Algorithms, machine learning, artificial intelligence, and other code-driven decisionmaking are increasingly hot topics for policymakers across the globe. The latest request for information came from the House of Commons Science and Technology Select Committee of the UK Parliament – a cross party body holding an inquiry into the use of algorithms in public and business decision making. Last week, Mozilla submitted comments on how we think about the intersection of algorithms and policy.
Our submission to the inquiry has a few main points:
- This is a new and evolving area in which even the terms we use to discuss the topic are not fixed. The committee should spend time working out how to frame good questions, as well as looking for answers.
- “Algorithm” is too general a concept to reason about. As well as having different uses, algorithms can be of several different types (outlined in our submission), and operated by either government or private sector organizations; those factors should have a significant effect on how we view them. Furthermore, the context of the decision-making is, in many cases, at least as important than the algorithm itself.
- Algorithms and data are inherently intertwined when there is machine learning; the data shapes the decision-making process. Just talking about one without the other will give an incomplete picture, and yet ideas of “data transparency” and “algorithm transparency” have very different issues and challenges.
- We believe that “accountability” rather than “transparency” is the best frame in which to consider algorithmic decision-making. While asking to “show me how it’s done” is an appealing idea in principle, in practice it is often very difficult, and ultimately not as helpful as may seem in understanding and addressing problems that arise.
Going forward, we’ll keep iterating on these points. There’s a broad set of policy questions that no one really has answers for yet – from the responsibility of a company to the changing cultural norms, what fairness means, and around delegating decisions to automation.

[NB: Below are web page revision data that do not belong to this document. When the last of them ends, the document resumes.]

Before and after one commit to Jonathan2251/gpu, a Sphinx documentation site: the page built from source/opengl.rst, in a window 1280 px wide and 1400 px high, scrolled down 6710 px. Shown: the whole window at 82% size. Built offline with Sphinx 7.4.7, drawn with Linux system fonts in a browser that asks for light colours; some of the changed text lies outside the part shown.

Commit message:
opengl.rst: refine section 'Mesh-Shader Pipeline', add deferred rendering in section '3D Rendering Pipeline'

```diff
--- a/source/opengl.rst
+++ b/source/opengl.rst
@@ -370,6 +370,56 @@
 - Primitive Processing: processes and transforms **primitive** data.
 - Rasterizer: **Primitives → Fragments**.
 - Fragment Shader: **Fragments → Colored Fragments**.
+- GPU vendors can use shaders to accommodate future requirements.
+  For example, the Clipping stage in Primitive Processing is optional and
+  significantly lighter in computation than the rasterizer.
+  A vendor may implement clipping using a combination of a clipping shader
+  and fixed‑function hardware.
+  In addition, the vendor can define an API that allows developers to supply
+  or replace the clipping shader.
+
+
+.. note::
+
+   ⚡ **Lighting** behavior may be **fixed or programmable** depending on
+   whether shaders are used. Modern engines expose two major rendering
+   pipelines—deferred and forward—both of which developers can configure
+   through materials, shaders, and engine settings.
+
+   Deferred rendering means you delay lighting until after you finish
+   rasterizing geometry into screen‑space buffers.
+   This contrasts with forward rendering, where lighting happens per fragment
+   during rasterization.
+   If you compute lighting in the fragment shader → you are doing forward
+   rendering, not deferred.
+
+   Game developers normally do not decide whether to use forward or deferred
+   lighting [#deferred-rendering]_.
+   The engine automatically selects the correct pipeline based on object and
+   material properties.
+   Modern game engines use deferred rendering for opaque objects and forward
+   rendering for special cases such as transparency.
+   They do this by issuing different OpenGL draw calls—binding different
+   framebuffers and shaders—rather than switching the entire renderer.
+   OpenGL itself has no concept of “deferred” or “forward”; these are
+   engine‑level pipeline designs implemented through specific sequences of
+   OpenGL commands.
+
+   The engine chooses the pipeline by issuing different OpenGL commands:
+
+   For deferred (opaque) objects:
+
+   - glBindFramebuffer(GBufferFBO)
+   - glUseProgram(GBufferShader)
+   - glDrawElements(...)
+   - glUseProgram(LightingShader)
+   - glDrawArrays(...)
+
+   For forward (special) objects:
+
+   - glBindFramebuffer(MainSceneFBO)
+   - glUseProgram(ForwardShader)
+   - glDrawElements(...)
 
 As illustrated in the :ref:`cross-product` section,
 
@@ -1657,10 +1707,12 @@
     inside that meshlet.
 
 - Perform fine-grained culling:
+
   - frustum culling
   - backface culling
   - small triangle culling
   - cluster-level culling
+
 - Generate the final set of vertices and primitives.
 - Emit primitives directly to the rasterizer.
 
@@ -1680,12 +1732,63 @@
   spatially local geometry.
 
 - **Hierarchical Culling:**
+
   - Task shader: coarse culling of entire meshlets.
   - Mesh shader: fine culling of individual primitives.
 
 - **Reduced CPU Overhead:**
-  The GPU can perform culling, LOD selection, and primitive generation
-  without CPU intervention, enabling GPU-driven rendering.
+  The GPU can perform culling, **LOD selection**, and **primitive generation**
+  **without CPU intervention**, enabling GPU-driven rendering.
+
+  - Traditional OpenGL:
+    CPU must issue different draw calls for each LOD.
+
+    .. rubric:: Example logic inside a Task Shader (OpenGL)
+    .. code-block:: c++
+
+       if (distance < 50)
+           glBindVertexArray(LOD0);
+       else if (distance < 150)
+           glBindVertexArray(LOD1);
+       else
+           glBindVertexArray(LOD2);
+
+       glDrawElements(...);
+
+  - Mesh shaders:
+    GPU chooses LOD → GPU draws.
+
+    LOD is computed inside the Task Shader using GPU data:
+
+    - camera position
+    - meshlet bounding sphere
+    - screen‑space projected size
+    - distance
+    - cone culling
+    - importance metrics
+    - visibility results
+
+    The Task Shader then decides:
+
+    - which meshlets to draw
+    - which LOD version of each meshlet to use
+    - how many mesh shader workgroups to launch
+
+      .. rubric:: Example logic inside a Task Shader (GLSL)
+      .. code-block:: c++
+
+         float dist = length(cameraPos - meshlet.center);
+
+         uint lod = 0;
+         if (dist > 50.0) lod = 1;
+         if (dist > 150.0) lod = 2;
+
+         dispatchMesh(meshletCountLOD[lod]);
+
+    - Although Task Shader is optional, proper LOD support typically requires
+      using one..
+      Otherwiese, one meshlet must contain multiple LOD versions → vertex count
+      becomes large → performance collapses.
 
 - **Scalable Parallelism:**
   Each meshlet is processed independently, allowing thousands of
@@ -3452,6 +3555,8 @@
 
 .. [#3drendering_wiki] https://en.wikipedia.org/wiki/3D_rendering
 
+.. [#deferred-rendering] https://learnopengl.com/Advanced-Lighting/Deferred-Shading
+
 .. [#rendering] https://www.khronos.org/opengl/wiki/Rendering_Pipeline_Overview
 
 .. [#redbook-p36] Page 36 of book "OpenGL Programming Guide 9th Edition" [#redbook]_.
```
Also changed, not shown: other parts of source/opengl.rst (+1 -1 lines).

A growing community of academics, policymakers, and technologists are thinking about how to make algorithmic decisionmaking better – and we’re going to be a part of that discussion.